Avalanche Forecast Cascades - South West

Wednesday 26th December 2018

Avalanche Danger Ratings Wed 26th Dec 6:05PM Danger Ratings Alpine: Moderate Danger Ratings Treeline: Moderate Danger Ratings Below Treeline: Moderate
Recent Trend Last 10 days' forecasts

Forecaster: Robert Hahn

Date Issued:

Valid Until:

The bottom line: The sunny skies and fluffy snow may tempt you onto larger terrain, but think twice. Winds blowing snow near ridgelines have created slabs large enough to ruin your day if triggered. Very large avalanches have been triggered on a deep weak layer within the last week and avalanche professionals continue to give large and consequential avalanche terrain healthy respect.

Snowpack and Avalanche Discussion

An NWAC observer visited East Peak on Wednesday. He found low-density non-cohesive snow sitting on a strong 12/22 crust down 10-15 inches at mid elevations. On a pit at 6400 ft, E aspect, Facets identified below the crust were rounding, still reactive, but would be difficult to trigger under the strong crust. The deep persistent slab layer buried 12/9 was down 4+ ft and is becoming less reactive in propagation tests.

Regional Synopsis

In most parts of the state, a stout melt freeze crust was formed when it rained to high elevations around Thanksgiving. The one exception to this event was in the East North Zone, where the precipitation from the Thanksgiving storm was all snow. A quick storm at the end of November put a small amount of snow above the melt-freeze crust, and preserved the older basal facets in the northeastern areas.

Cold and clear weather dominated the first week in December, with valley fog and very cold temperatures east of the crest. The surface snow sat around and decomposed. Surface hoar grew large on top of this.

The jet stream took aim at the Pacific Northwest in the 2nd week of December.  Most notably, light storms buried and preserved a widespread layer of surface hoar and/or near surface facets on December 9th. From December 9th to December 23rd, storms kept coming. Freezing levels fluctuated, but never moved much above 5000ft throughout the Cascades (although the southernmost volcanoes and Mt. Hood saw rain well above 6000).

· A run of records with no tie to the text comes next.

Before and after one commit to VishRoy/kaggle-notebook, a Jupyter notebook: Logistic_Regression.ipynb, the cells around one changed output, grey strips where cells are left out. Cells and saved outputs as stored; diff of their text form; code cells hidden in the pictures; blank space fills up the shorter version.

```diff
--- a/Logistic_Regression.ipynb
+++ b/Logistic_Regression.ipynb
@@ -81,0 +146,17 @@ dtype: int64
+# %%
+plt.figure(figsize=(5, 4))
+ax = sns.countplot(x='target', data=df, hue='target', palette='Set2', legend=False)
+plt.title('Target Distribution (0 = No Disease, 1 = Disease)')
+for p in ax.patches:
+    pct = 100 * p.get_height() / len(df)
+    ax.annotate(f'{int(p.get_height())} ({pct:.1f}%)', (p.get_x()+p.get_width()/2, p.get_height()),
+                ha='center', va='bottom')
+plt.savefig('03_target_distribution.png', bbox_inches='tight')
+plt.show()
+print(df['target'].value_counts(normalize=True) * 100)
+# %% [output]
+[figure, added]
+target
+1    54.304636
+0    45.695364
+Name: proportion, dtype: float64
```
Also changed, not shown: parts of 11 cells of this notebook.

Initially, the storm track favored the northern zones. The accompanying avalanche cycle began on December 11th. Most of these slides were soft slabs, but some propagated widely on the December 9th layer. Higher snowfall totals in the West North resulted in very large (D3+) avalanches in the mountains along Hwy 542.

A second, and larger avalanche cycle occurred during heavy snowfall and strong wind events between December 18th and 20th. Although these cycles were once again most prevalent in the northern and eastern zones, big storm totals around Mt. Rainier tipped the balance down south as well. This 2nd cycle was impressive, with very large and destructive avalanches (some D4) reported. The culprit was once again the December 9th surface hoar/facets (and/or the basal facets in the northern and eastern zones).

Today we have a large difference in snowpack depths between the Pacific Crest and the Eastern Slope. This is nothing unusual, as more often than not the west side of the Cascades and the passes get more snow than areas further east. Moving forward, places with a deep snowpack (say greater than 5ft) and warmer temperatures may continue to gain strength. Areas with a shallow snowpack (say less than 3.5ft) may take much longer. In a general and applied sense, this means the avalanche danger/conditions may begin to diverge between the western and eastern zones.  

As the skies clear and we move into high pressure, take note as to which avalanche paths have run large on deep, weak layers, and those which haven’t. Be sure to track surface conditions, as this next period of cold, clear weather may create the next weak layer when the storm track does turn back toward us. As always, please share your photos and experiences with us!

Happy Holidays

Weather Synopsis

A trough centered over the Intermountain West will bring cool N-NW flow to the region as a broad ridge builds offshore on Thursday. The flow will be sufficiently moist to keep low clouds, fog, and a chance of flurries in the forecast. Very weak NW-SE oriented convergence zones will locally enhance snow and cloud in parts of the west slopes Cascades foothills and into the lower passes. Clouds will decrease throughout the day.

Late Thursday night some light snow will arrive in the Olympic mountains from the west as a significant warm front approaches. The Cascades will remain clear and cold.

On Friday, the warm front will be draped parallel to the British Colombia and Washington coastlines. Clouds will lower and thicken with light snow arriving in the Olympics in the morning and in the Cascades by early afternoon. 

Friday night the warm front crosses the region bringing moderate to heavy snow changing to rain at Snoqualmie Pass around midnight as easterly flow in the evening switches to westerly, while Stevens Pass will change to rain after midnight.

Offline, Anywhere Members can email a forecast to themselves, meaning it's available offline Join